Segment Open

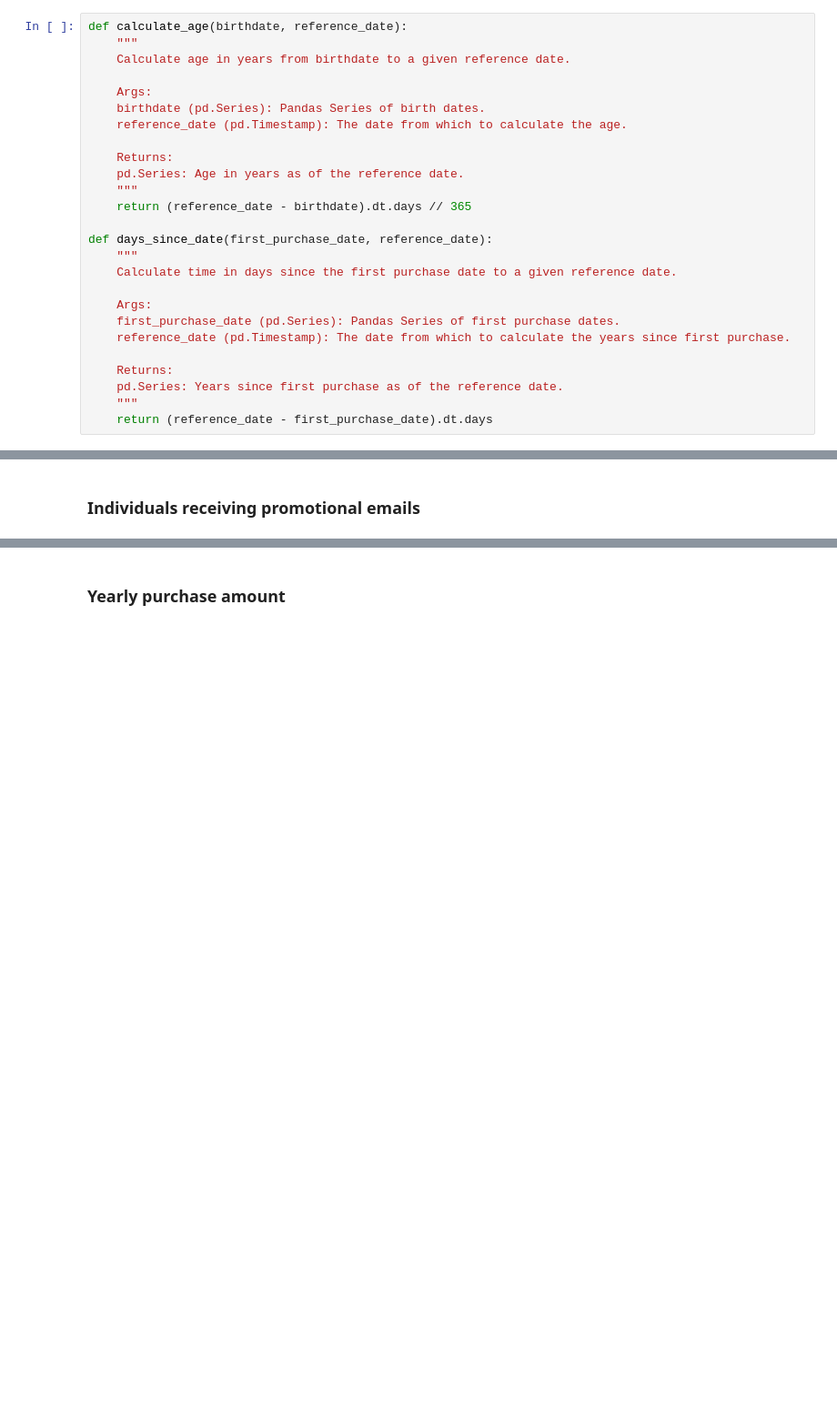
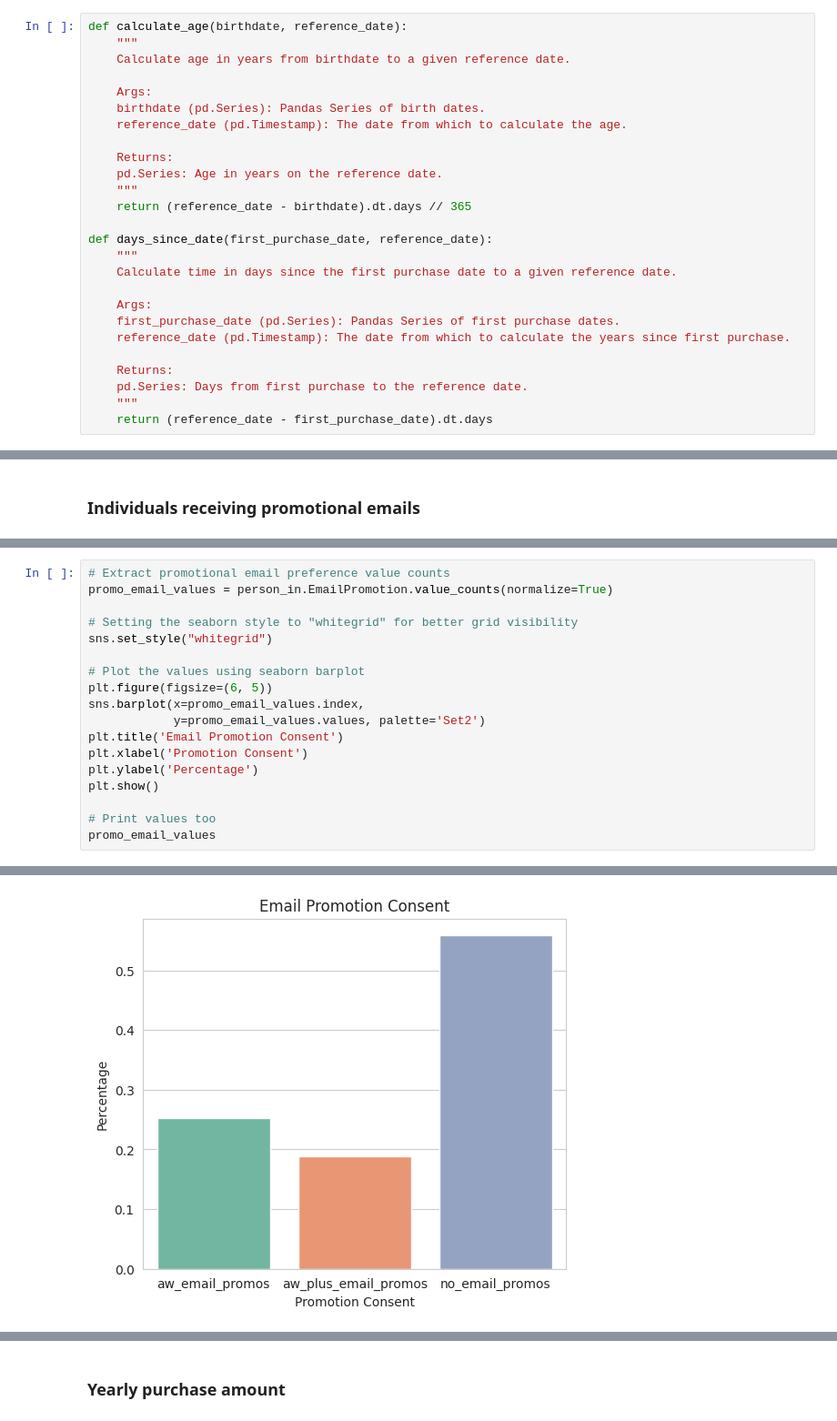
Before and after one commit to jamesrichardbunting/customer_segmentation, a Jupyter notebook: customer_segmentation.ipynb, the cells around one changed output, grey strips where cells are left out. Shown at 91% size. Drawn from its saved outputs; the diff is of its cells as text; blank space fills up the shorter version.

Commit message:
Small updates to markdown and slightly extended  analysis of email promotion groups.

```diff
--- a/customer_segmentation.ipynb
+++ b/customer_segmentation.ipynb
@@ -269,7 +271,7 @@ def calculate_age(birthdate, reference_date):
     reference_date (pd.Timestamp): The date from which to calculate the age.
 
     Returns:
-    pd.Series: Age in years as of the reference date.
+    pd.Series: Age in years on the reference date.
     """
     return (reference_date - birthdate).dt.days // 365
 
@@ -282,7 +284,7 @@ def days_since_date(first_purchase_date, reference_date):
     reference_date (pd.Timestamp): The date from which to calculate the years since first purchase.
 
     Returns:
-    pd.Series: Years since first purchase as of the reference date.
+    pd.Series: Days from first purchase to the reference date.
     """
     return (reference_date - first_purchase_date).dt.days
 # %%
@@ -345,0 +340,19 @@ Slightly over half of individuals have opted out of promotional emails.
+# %%
+# Extract promotional email preference value counts
+promo_email_values = person_in.EmailPromotion.value_counts(normalize=True)
+
+# Setting the seaborn style to "whitegrid" for better grid visibility
+sns.set_style("whitegrid")
+
+# Plot the values using seaborn barplot
+plt.figure(figsize=(6, 5))
+sns.barplot(x=promo_email_values.index,
+            y=promo_email_values.values, palette='Set2')
+plt.title('Email Promotion Consent')
+plt.xlabel('Promotion Consent')
+plt.ylabel('Percentage')
+plt.show()
+
+# Print values too
+promo_email_values
+# %% [output]
@@ -345,0 +362 @@ Slightly over half of individuals have opted out of promotional emails.
+[figure, added]
```
Also changed, not shown: parts of 16 cells of this notebook.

Segment Closed

_ABOUT THIS EXERCISE_:
Would you please copy every line from the listing above that contains the word "promotional"?

_REPLY_:
@@ -345,0 +340,19 @@ Slightly over half of individuals have opted out of promotional emails.
+# Extract promotional email preference value counts
@@ -345,0 +362 @@ Slightly over half of individuals have opted out of promotional emails.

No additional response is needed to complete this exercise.